▸ **Task objective**
Find how many lines below hold "tree", then state that number by itself.

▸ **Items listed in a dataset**
___

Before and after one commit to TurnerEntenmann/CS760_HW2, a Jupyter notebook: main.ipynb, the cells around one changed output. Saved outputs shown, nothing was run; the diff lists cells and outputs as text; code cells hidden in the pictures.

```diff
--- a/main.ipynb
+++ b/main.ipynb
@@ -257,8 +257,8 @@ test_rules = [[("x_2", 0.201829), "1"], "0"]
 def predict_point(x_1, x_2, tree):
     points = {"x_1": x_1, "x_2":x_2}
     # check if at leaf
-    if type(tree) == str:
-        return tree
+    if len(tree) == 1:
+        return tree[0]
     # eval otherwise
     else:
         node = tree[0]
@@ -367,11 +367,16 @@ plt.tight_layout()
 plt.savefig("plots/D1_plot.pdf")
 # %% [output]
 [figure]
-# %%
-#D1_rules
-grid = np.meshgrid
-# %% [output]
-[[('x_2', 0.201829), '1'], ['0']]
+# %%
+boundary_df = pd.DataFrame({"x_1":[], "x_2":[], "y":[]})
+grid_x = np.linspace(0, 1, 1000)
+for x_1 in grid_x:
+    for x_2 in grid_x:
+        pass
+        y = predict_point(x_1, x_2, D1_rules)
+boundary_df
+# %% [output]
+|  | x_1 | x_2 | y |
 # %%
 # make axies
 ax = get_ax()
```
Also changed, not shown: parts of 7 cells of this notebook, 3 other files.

___

▸ **Task solution**
6